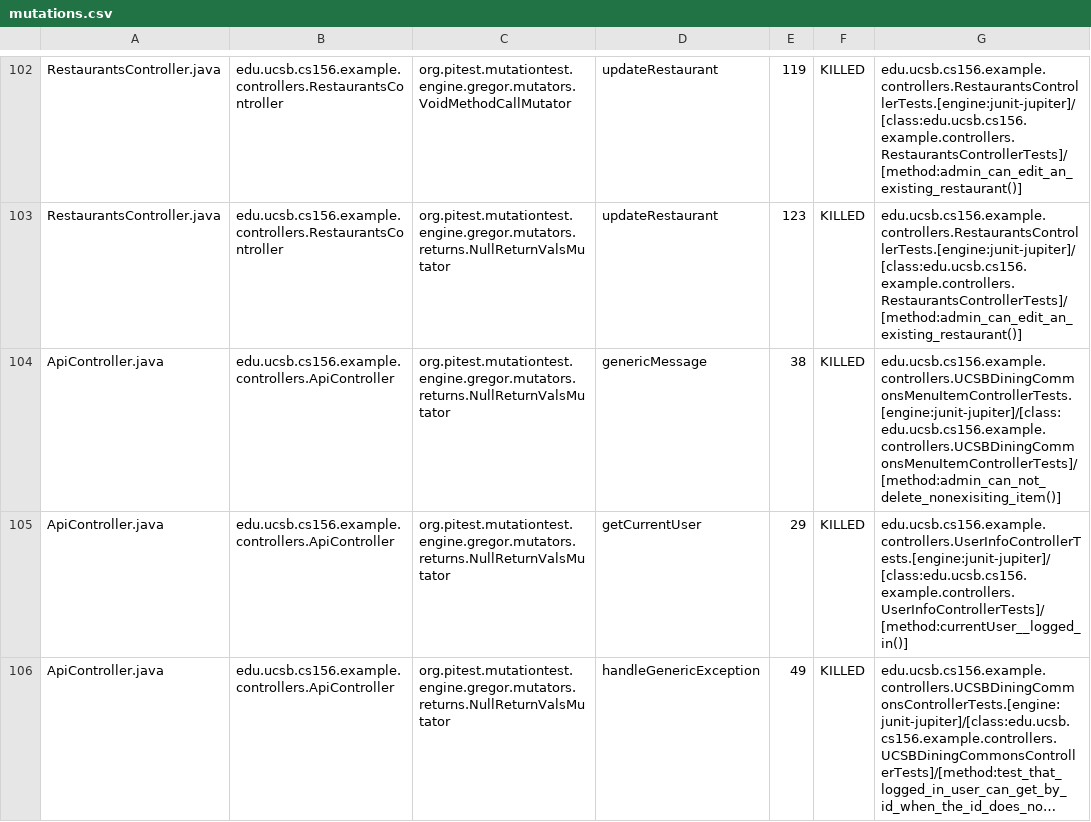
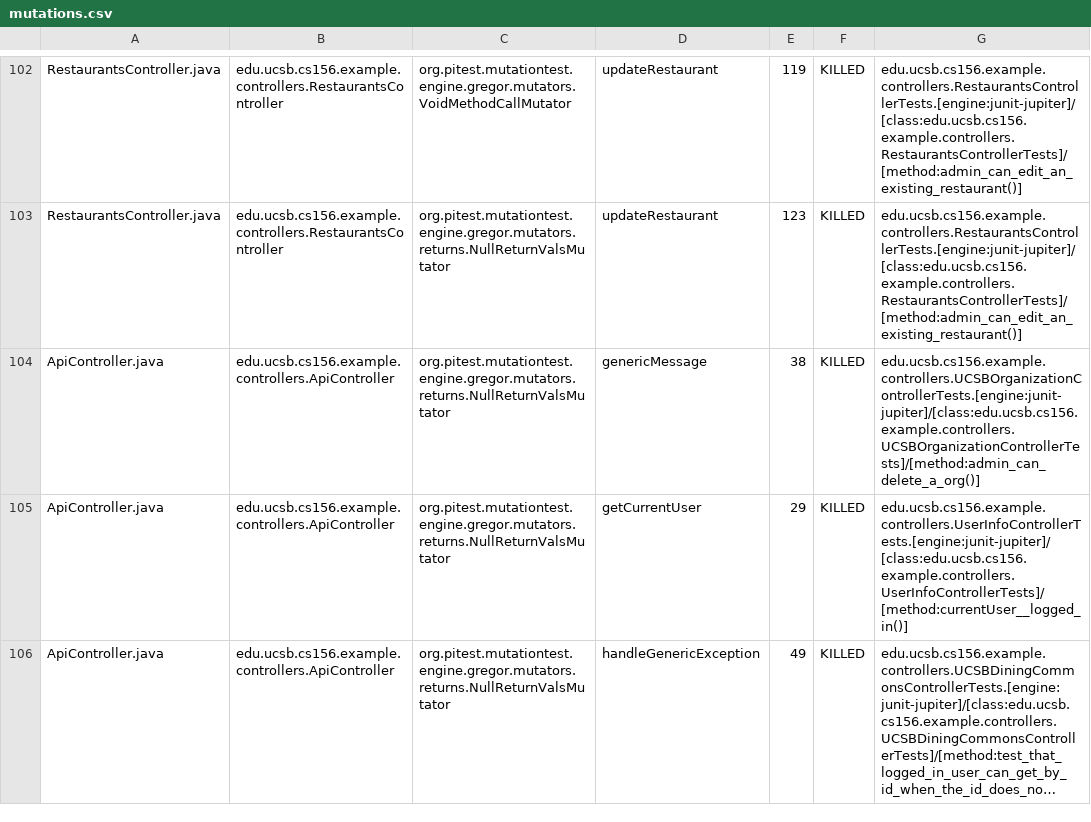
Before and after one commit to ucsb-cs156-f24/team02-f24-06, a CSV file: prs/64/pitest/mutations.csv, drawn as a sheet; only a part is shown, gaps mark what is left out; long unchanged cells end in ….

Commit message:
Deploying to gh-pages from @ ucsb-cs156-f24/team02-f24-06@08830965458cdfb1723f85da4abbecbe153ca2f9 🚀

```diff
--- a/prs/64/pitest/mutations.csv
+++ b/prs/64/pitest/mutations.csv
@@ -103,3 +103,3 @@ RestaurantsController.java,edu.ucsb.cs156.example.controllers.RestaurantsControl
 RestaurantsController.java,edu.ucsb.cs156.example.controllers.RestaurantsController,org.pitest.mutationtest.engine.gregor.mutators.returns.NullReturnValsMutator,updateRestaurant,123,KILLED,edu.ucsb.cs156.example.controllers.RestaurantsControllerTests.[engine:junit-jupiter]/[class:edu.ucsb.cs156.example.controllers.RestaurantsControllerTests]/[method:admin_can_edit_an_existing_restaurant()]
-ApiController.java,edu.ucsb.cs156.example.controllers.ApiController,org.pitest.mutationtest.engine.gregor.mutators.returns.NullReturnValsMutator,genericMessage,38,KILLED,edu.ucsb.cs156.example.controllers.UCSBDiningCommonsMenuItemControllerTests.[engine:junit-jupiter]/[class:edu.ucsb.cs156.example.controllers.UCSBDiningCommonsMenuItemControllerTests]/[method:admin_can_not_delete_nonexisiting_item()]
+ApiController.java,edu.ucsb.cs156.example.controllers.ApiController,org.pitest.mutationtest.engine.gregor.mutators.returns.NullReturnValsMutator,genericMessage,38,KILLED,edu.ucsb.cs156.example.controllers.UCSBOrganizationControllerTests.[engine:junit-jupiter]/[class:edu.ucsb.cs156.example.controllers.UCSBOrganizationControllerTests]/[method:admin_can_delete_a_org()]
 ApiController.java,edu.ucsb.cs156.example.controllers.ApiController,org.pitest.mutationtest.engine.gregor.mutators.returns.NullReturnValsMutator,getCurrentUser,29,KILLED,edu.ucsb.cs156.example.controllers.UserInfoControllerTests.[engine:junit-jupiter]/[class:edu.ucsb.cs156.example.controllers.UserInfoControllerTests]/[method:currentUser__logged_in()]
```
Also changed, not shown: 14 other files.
━━━━━━━━━━
In the listing above, find each line with the word "mutations" and copy it out.

Before and after one commit to ucsb-cs156-f24/team02-f24-06, a CSV file: prs/64/pitest/mutations.csv, drawn as a sheet; only a part is shown, gaps mark what is left out; long unchanged cells end in ….
--- a/prs/64/pitest/mutations.csv
+++ b/prs/64/pitest/mutations.csv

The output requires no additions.